• ACTIVITY:
Lines holding the word "blank" are the ones to copy from the data below.
──────── THE DATA
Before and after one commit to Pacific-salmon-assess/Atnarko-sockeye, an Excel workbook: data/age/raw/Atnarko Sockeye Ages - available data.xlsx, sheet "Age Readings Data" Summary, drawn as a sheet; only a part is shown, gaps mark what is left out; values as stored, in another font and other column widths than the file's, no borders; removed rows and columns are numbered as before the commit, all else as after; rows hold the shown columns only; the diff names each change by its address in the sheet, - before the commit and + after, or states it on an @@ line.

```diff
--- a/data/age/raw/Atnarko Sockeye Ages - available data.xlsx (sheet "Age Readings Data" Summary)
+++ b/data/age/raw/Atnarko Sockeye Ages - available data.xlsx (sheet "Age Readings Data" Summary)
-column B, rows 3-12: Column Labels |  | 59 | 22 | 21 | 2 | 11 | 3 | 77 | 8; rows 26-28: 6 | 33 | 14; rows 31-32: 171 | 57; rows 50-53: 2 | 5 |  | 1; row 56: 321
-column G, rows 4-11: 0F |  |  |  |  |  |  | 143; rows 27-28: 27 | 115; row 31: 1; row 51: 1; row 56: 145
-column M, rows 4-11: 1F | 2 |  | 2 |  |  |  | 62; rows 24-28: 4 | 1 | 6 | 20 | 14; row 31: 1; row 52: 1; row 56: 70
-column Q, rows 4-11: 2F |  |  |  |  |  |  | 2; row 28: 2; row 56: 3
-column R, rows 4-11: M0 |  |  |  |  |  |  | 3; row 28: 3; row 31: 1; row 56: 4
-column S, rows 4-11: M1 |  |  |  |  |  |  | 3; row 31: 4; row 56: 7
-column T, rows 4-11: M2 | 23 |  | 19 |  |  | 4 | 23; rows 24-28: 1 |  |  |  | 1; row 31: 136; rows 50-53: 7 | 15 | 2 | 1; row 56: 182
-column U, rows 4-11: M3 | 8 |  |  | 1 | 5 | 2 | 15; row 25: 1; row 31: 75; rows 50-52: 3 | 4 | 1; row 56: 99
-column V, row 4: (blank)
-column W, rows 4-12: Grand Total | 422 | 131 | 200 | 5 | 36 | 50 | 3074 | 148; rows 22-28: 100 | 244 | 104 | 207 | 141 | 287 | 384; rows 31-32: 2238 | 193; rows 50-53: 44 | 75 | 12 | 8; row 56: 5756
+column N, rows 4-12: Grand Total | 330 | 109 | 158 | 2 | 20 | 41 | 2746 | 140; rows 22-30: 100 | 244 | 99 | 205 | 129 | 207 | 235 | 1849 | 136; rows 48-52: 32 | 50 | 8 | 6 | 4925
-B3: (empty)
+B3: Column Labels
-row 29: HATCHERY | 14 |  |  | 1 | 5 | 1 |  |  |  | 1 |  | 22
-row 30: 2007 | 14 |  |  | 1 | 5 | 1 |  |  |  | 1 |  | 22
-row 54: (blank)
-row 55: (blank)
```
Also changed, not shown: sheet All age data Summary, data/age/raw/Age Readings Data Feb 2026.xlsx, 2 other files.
────────────────
• REPLY:
-column V, row 4: (blank)
-row 54: (blank)
-row 55: (blank)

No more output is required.